EU plans 1.8 billion euro fund to curb influx of African migrants
BRUSSELS - The EU is setting up a 1.8-billion-euro ($2-billion) trust fund to help curb the influx of desperate migrants from Africa seeking a better life in Europe, European Commission head Jean-Claude Juncker said on Wednesday.
The new fund is "to address the crises in the Sahel and Lake Chad regions, the Horn of Africa, and the North of Africa," Juncker told the European Parliament in Strasbourg as he unveiled plans to cope with the biggest migrant crisis since World War II.
"We want to help create lasting stability, for instance by creating employment opportunities in local communities, and thereby address the root causes of destabilisation, forced displacement and illegal migration," he said.
The fund is also aimed at helping African nations improve migration management and fight traffickers, the EU said.
Most of the refugees flooding into Europe are fleeing war in Syria but waves of so-called economic migrants from many other countries have joined the flow.
Juncker said the trust fund would be financed by available money in the EU budget as well as voluntary contributions from national governments, although only Spain has pitched in so far.
"I am counting on the contribution of member states," Juncker said.
The goal is to have the fund fully established in time for the EU-African Union summit in Malta on November 11-12, he added.

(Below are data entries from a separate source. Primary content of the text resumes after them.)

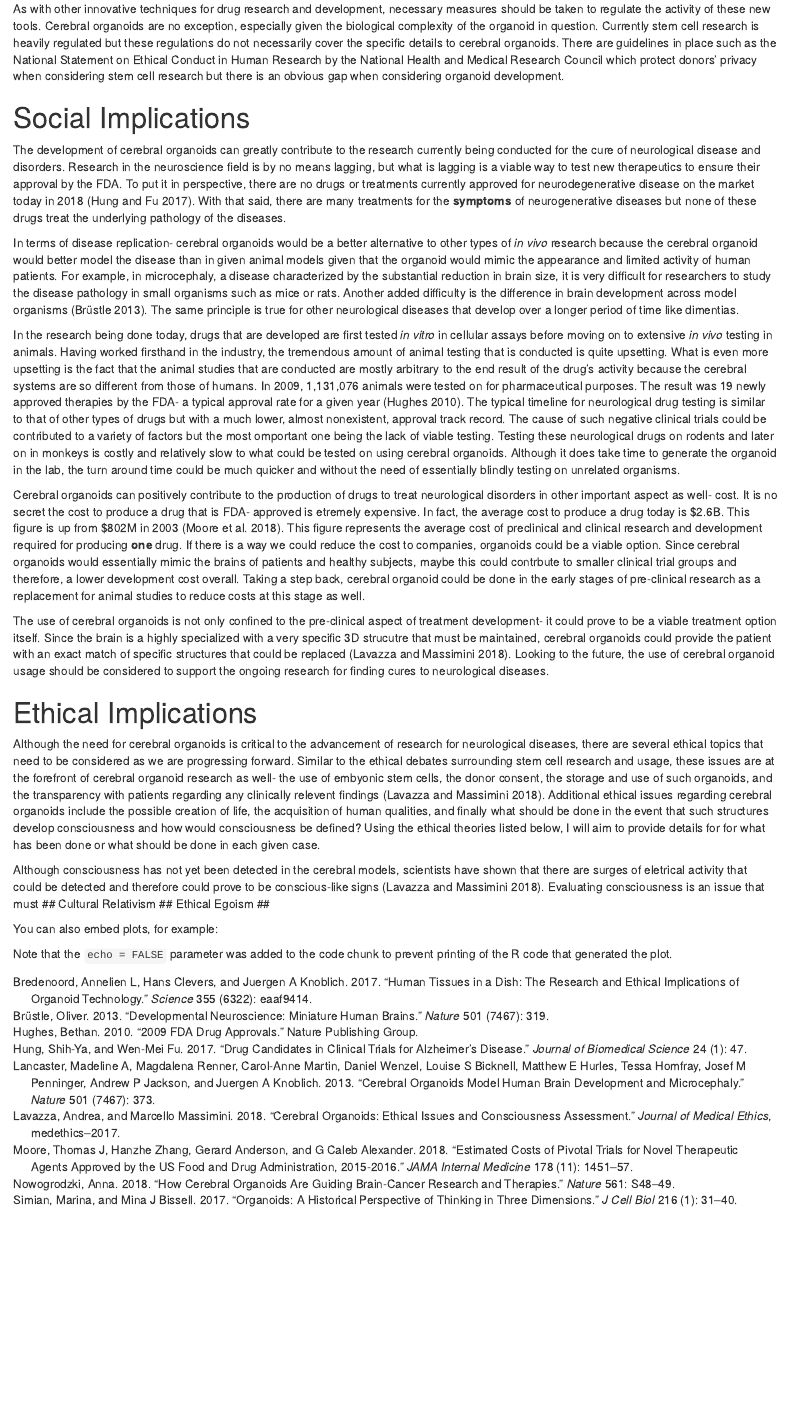
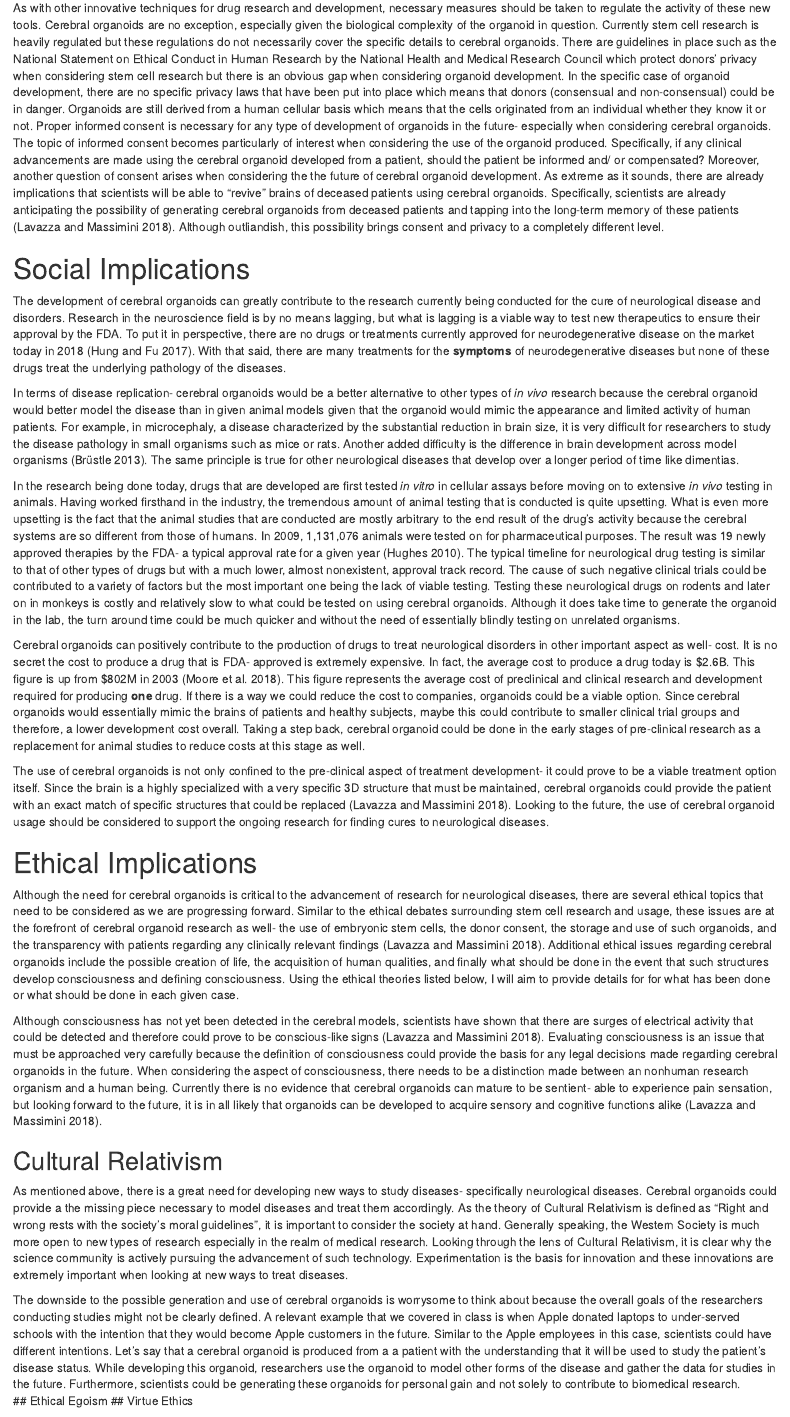
Before and after one commit to jasalas01/SLE-Final-Project, an R Markdown document (SLE_Cerebral_Organoid_Final_Project.Rmd): the page in a window 1100 px wide, from 1290 px down before the commit and from 1270 px down after it, so that both start at the same text. Rendered offline with R 4.5, knitr and Pandoc, with nearby package versions.

Commit message:
Finished cultural relativism

```diff
--- a/SLE_Cerebral_Organoid_Final_Project.Rmd
+++ b/SLE_Cerebral_Organoid_Final_Project.Rmd
@@ -32,26 +31,30 @@ In 2011, Madeline Lancaster, a cell biologist at the Institute of Molecular Biot
 # Legal Implications
 Although greatly impactful for scientists, cerebral organoids and their production could be a slippery slope when considering the legal matters of such usage. Organoid research is closely related to stem cell research when considering their legal implications and for that reason, organoid research has already been very tightly regulated. As of today, organoids are not an option for pre-clinical research as a replacement for the traditional forms of *in vitro* or *in vivo* testing before moving to clinical trials. Some legal issues that have risen with the use of cerebral organoids include the patentability of the organoids made, the regulations for operating within a regulated environment, and the necessary, standardized guidelines for the production and use of cerebral organoids in research settings.
 
-As with other innovative techniques for drug research and development, necessary measures should be taken to regulate the activity of these new tools. Cerebral organoids are no exception, especially given the biological complexity of the organoid in question. Currently stem cell research is heavily regulated but these regulations do not necessarily cover the specific details to cerebral organoids. There are guidelines in place such as the National Statement on Ethical Conduct in Human Research by the National Health and Medical Research Council which protect donors' privacy when considering stem cell research but there is an obvious gap when considering organoid development.
+As with other innovative techniques for drug research and development, necessary measures should be taken to regulate the activity of these new tools. Cerebral organoids are no exception, especially given the biological complexity of the organoid in question. Currently stem cell research is heavily regulated but these regulations do not necessarily cover the specific details to cerebral organoids. There are guidelines in place such as the National Statement on Ethical Conduct in Human Research by the National Health and Medical Research Council which protect donors' privacy when considering stem cell research but there is an obvious gap when considering organoid development. In the specific case of organoid development, there are no specific privacy laws that have been put into place which means that donors (consensual and non-consensual) could be in danger. Organoids are still derived from a human cellular basis which means that the cells originated from an individual whether they know it or not. Proper informed consent is necessary for any type of development of organoids in the future- especially when considering cerebral organoids. The topic of informed consent becomes particularly of interest when considering the use of the organoid produced. Specifically, if any clinical advancements are made using the cerebral organoid developed from a patient, should the patient be informed and/ or compensated? Moreover, another question of consent arises when considering the the future of cerebral organoid development. As extreme as it sounds, there are already implications that scientists will be able to "revive" brains of deceased patients using cerebral organoids. Specifically, scientists are already anticipating the possibility of generating cerebral organoids from deceased patients and tapping into the long-term memory of these patients [@lavazza2018cerebral]. Although outliandish, this possibility brings consent and privacy to a completely different level.
 
 # Social Implications
-The development of cerebral organoids can greatly contribute to the research currently being conducted for the cure of neurological disease and disorders. Research in the neuroscience field is by no means lagging, but what is lagging is a viable way to test new therapeutics to ensure their approval by the FDA. To put it in perspective, there are no drugs or treatments currently approved for neurodegenerative disease on the market today in 2018 [@hung2017drug]. With that said, there are many treatments for the **symptoms** of neurogenerative diseases but none of these drugs treat the underlying pathology of the diseases.
+The development of cerebral organoids can greatly contribute to the research currently being conducted for the cure of neurological disease and disorders. Research in the neuroscience field is by no means lagging, but what is lagging is a viable way to test new therapeutics to ensure their approval by the FDA. To put it in perspective, there are no drugs or treatments currently approved for neurodegenerative disease on the market today in 2018 [@hung2017drug]. With that said, there are many treatments for the **symptoms** of neurodegenerative diseases but none of these drugs treat the underlying pathology of the diseases.
 
 In terms of disease replication- cerebral organoids would be a better alternative to other types of *in vivo* research because the cerebral organoid would better model the disease than in given animal models given that the organoid would mimic the appearance and limited activity of human patients. For example, in microcephaly, a disease characterized by the substantial reduction in brain size, it is very difficult for researchers to study the disease pathology in small organisms such as mice or rats. Another added difficulty is the difference in brain development across model organisms [@brustle2013developmental]. The same principle is true for other neurological diseases that develop over a longer period of time like dimentias.
 
-In the research being done today, drugs that are developed are first tested *in vitro* in cellular assays before moving on to extensive *in vivo* testing in animals. Having worked firsthand in the industry, the tremendous amount of animal testing that is conducted is quite upsetting. What is even more upsetting is the fact that the animal studies that are conducted are mostly arbitrary to the end result of the drug's activity because the cerebral systems are so different from those of humans. In 2009, 1,131,076 animals were tested on for pharmaceutical purposes. The result was 19 newly approved therapies by the FDA- a typical approval rate for a given year [@hughes20102009]. The typical timeline for neurological drug testing is similar to that of other types of drugs but with a much lower, almost nonexistent, approval track record. The cause of such negative clinical trials could be contributed to a variety of factors but the most omportant one being the lack of viable testing. Testing these neurological drugs on rodents and later on in monkeys is costly and relatively slow to what could be tested on using cerebral organoids. Although it does take time to generate the organoid in the lab, the turn around time could be much quicker and without the need of essentially blindly testing on unrelated organisms.
+In the research being done today, drugs that are developed are first tested *in vitro* in cellular assays before moving on to extensive *in vivo* testing in animals. Having worked firsthand in the industry, the tremendous amount of animal testing that is conducted is quite upsetting. What is even more upsetting is the fact that the animal studies that are conducted are mostly arbitrary to the end result of the drug's activity because the cerebral systems are so different from those of humans. In 2009, 1,131,076 animals were tested on for pharmaceutical purposes. The result was 19 newly approved therapies by the FDA- a typical approval rate for a given year [@hughes20102009]. The typical timeline for neurological drug testing is similar to that of other types of drugs but with a much lower, almost nonexistent, approval track record. The cause of such negative clinical trials could be contributed to a variety of factors but the most important one being the lack of viable testing. Testing these neurological drugs on rodents and later on in monkeys is costly and relatively slow to what could be tested on using cerebral organoids. Although it does take time to generate the organoid in the lab, the turn around time could be much quicker and without the need of essentially blindly testing on unrelated organisms.
 
-Cerebral organoids can positively contribute to the production of drugs to treat neurological disorders in other important aspect as well- cost. It is no secret the cost to produce a drug that is FDA- approved is etremely expensive. In fact, the average cost to produce a drug today is \$2.6B. This figure is up from \$802M in 2003 [@moore2018estimated]. This figure represents the average cost of preclinical and clinical research and development required for producing **one** drug. If there is a way we could reduce the cost to companies, organoids could be a viable option. Since cerebral organoids would essentially mimic the brains of patients and healthy subjects, maybe this could contrbute to smaller clinical trial groups and therefore, a lower development cost overall. Taking a step back, cerebral organoid could be done in the early stages of pre-clinical research as a replacement for animal studies to reduce costs at this stage as well.
+Cerebral organoids can positively contribute to the production of drugs to treat neurological disorders in other important aspect as well- cost. It is no secret the cost to produce a drug that is FDA- approved is extremely expensive. In fact, the average cost to produce a drug today is \$2.6B. This figure is up from \$802M in 2003 [@moore2018estimated]. This figure represents the average cost of preclinical and clinical research and development required for producing **one** drug. If there is a way we could reduce the cost to companies, organoids could be a viable option. Since cerebral organoids would essentially mimic the brains of patients and healthy subjects, maybe this could contribute to smaller clinical trial groups and therefore, a lower development cost overall. Taking a step back, cerebral organoid could be done in the early stages of pre-clinical research as a replacement for animal studies to reduce costs at this stage as well.
 
-The use of cerebral organoids is not only confined to the pre-clinical aspect of treatment development- it could prove to be a viable treatment option itself. Since the brain is a highly specialized with a very specific 3D strucutre that must be maintained, cerebral organoids could provide the patient with an exact match of specific structures that could be replaced [@lavazza2018cerebral]. Looking to the future, the use of cerebral organoid usage should be considered to support the ongoing research for finding cures to neurological diseases.
+The use of cerebral organoids is not only confined to the pre-clinical aspect of treatment development- it could prove to be a viable treatment option itself. Since the brain is a highly specialized with a very specific 3D structure that must be maintained, cerebral organoids could provide the patient with an exact match of specific structures that could be replaced [@lavazza2018cerebral]. Looking to the future, the use of cerebral organoid usage should be considered to support the ongoing research for finding cures to neurological diseases.
 
 # Ethical Implications
-Although the need for cerebral organoids is critical to the advancement of research for neurological diseases, there are several ethical topics that need to be considered as we are progressing forward. Similar to the ethical debates surrounding stem cell research and usage, these issues are at the forefront of cerebral organoid research as well- the use of embyonic stem cells, the donor consent, the storage and use of such organoids, and the transparency with patients regarding any clinically relevent findings [@lavazza2018cerebral]. Additional ethical issues regarding cerebral organoids include the possible creation of life, the acquisition of human qualities, and finally what should be done in the event that such structures develop consciousness and how would consciousness be defined? Using the ethical theories listed below, I will aim to provide details for for what has been done or what should be done in each given case.
+Although the need for cerebral organoids is critical to the advancement of research for neurological diseases, there are several ethical topics that need to be considered as we are progressing forward. Similar to the ethical debates surrounding stem cell research and usage, these issues are at the forefront of cerebral organoid research as well- the use of embryonic stem cells, the donor consent, the storage and use of such organoids, and the transparency with patients regarding any clinically relevant findings [@lavazza2018cerebral]. Additional ethical issues regarding cerebral organoids include the possible creation of life, the acquisition of human qualities, and finally what should be done in the event that such structures develop consciousness and defining consciousness. Using the ethical theories listed below, I will aim to provide details for for what has been done or what should be done in each given case.
 
-Although consciousness has not yet been detected in the cerebral models, scientists have shown that there are surges of eletrical activity that could be detected and therefore could prove to be conscious-like signs [@lavazza2018cerebral]. Evaluating consciousness is an issue that must
+Although consciousness has not yet been detected in the cerebral models, scientists have shown that there are surges of electrical activity that could be detected and therefore could prove to be conscious-like signs [@lavazza2018cerebral]. Evaluating consciousness is an issue that must be approached very carefully because the definition of consciousness could provide the basis for any legal decisions made regarding cerebral organoids in the future. When considering the aspect of consciousness, there needs to be a distinction made between an nonhuman research organism and a human being. Currently there is no evidence that cerebral organoids can mature to be sentient- able to experience pain sensation, but looking forward to the future, it is in all likely that organoids can be developed to acquire sensory and cognitive functions alike [@lavazza2018cerebral].
+
 ## Cultural Relativism
+As mentioned above, there is a great need for developing new ways to study diseases- specifically neurological diseases. Cerebral organoids could provide a the missing piece necessary to model diseases and treat them accordingly. As the theory of Cultural Relativism is defined as "Right and wrong rests with the society's moral guidelines", it is important to consider the society at hand. Generally speaking, the Western Society is much more open to new types of research especially in the realm of medical research. Looking through the lens of Cultural Relativism, it is clear why the science community is actively pursuing the advancement of such technology. Experimentation is the basis for innovation and these innovations are extremely important when looking at new ways to treat diseases.
+
+The downside to the possible generation and use of cerebral organoids is worrysome to think about because the overall goals of the researchers conducting studies might not be clearly defined. A relevant example that we covered in class is when Apple donated laptops to under-served schools with the intention that they would become Apple customers in the future. Similar to the Apple employees in this case, scientists could have different intentions. Let's say that a cerebral organoid is produced from a a patient with the understanding that it will be used to study the patient's disease status. While developing this organoid, researchers use the organoid to model other forms of the disease and gather the data for studies in the future. Furthermore, scientists could be generating these organoids for personal gain and not solely to contribute to biomedical research.
 ## Ethical Egoism
-##
+## Virtue Ethics
 
 You can also embed plots, for example:
 
```
Also changed, not shown: SLE_Cerebral_Organoid_Final_Project.Rmd (13 more changed lines).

In his speech, Juncker also urged EU nations to relocate 160,000 refugees as part of efforts to help overwhelmed front-line states such as Greece, Italy and Hungary.